Not an everyday book

Jenny Glasscock, Features Editor

When you go to the young adult section of a bookstore these days, it seems like you’re faced with two options: choose the dystopian Hunger Games-esque novel or a paranormal romance book that seems to have a strikingly similar plot to Twilight. If you love those kinds of books, there’s absolutely nothing wrong with that. Some books in those genres are well written, but the problem is the major lack of variety on the shelf for teens other than these repetitive stories.

But there is still hope. David Levithan adds freshness to the young adult genre with his latest novel Every day.

The book is about 16-year-old genderless character simply named A, who wakes up in someone else’s body each morning. A has never had their (I’ll just refer to A as ‘they’ for sake of a gender neutral pronoun) own body. They wake up in someone their age’s body, regardless of race, gender or size, and must spend the day living as that person.

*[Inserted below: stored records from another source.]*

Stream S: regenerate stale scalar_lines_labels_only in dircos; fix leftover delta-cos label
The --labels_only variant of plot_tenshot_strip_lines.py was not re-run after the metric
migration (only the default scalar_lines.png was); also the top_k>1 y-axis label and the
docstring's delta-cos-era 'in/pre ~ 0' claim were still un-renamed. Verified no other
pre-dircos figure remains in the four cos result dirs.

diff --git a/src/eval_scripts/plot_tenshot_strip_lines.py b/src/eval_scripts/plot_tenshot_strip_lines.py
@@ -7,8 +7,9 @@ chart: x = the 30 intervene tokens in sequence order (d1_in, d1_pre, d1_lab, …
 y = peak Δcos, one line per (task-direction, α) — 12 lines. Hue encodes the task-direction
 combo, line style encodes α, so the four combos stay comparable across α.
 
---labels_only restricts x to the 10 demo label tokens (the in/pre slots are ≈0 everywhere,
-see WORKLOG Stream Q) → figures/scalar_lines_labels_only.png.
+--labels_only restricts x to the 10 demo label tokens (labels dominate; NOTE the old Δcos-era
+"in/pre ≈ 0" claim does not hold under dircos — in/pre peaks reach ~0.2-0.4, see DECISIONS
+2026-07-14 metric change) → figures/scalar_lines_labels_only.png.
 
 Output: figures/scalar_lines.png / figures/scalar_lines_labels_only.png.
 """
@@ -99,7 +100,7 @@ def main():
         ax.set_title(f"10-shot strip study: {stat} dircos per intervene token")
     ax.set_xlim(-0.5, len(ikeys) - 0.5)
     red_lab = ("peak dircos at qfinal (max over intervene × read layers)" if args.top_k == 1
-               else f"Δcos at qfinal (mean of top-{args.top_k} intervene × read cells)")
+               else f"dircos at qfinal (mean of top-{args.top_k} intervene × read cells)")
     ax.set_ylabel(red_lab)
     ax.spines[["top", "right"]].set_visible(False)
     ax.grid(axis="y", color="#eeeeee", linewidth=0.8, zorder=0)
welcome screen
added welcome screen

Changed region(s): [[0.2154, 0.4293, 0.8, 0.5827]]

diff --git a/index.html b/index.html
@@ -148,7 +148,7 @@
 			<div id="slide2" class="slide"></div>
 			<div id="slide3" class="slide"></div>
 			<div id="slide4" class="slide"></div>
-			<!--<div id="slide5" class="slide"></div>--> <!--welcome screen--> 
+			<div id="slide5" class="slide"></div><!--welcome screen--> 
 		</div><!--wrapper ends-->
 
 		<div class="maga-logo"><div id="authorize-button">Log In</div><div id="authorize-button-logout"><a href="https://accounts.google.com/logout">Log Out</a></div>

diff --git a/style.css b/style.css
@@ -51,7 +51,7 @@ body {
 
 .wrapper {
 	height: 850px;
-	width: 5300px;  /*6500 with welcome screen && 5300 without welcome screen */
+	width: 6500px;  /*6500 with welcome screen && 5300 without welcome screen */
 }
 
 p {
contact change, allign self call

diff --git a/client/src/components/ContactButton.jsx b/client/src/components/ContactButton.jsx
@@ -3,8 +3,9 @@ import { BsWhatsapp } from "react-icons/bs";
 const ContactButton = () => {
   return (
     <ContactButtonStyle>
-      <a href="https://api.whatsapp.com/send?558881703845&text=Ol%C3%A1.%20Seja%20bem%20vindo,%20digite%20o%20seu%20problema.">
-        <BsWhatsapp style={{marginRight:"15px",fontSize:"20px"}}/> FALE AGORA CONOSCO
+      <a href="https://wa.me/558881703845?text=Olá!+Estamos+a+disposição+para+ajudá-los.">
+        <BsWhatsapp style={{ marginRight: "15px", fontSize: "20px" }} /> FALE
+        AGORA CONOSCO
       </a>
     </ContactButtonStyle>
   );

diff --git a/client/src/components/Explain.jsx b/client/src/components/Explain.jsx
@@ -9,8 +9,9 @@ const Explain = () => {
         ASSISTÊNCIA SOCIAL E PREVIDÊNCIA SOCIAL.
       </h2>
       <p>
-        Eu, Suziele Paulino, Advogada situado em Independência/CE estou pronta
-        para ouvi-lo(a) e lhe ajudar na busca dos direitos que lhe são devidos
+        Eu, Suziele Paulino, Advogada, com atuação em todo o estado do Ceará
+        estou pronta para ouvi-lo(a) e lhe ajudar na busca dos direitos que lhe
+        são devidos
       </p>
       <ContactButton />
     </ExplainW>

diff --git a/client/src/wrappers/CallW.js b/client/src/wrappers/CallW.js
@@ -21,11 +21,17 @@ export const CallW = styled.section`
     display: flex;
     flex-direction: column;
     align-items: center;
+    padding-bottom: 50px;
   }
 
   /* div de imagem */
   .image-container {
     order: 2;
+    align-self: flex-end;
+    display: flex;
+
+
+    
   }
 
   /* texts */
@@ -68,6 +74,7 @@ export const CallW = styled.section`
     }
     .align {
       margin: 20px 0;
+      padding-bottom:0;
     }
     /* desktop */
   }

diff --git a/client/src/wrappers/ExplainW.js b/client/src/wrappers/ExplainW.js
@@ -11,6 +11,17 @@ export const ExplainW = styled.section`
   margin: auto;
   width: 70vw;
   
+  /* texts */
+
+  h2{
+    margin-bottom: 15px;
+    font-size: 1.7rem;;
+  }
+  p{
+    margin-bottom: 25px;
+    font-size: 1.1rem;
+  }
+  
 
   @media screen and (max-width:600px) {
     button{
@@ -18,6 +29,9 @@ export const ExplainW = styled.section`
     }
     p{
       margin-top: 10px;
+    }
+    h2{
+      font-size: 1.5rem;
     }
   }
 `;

A teaches themself to never grow too close to anyone in their life because they will only have to wake up as a different person the next day, and may never see them again. But that changes when one morning they wake up in the body of Justin and they meet his girlfriend Rhiannon. After the day is over, they can’t stop thinking about her. They want to have her in their life permanently, but it seems almost impossible to make the relationship work when they are someone different every day.

The concept of the Every day is enough to reel anyone in, and the writing and storytelling are no disappointment. It’s entertaining and leaves you constantly wondering who A will wake up as next.

The book’s main theme of loving someone regardless of their appearance is something people of every age can learn from. It’s enough to make you stop and think. It’s the type of book that you can pick up and reread over and over and not get bored—you learn something new every time you read it.

Every day rightfully takes its spot as an Abraham Lincoln 2014 Illinois High School book award nominee. It’s an outstanding novel of our time that everyone should read it at least once.